• _Dataset entries_
%%
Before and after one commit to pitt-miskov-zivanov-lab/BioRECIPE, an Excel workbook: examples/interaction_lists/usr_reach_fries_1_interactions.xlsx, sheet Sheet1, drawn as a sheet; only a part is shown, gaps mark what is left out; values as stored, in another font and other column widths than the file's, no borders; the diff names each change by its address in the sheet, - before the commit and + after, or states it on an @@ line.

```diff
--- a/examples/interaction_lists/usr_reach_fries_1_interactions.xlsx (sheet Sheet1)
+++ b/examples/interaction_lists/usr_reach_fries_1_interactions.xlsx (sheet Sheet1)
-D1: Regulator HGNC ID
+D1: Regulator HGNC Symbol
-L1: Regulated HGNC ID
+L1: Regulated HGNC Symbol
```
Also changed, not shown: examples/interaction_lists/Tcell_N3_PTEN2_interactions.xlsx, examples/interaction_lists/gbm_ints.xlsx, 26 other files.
%%
• _Task to complete_
Determine how many lines above contain "HGNC" and respond with that number only.

• _Expected output_
4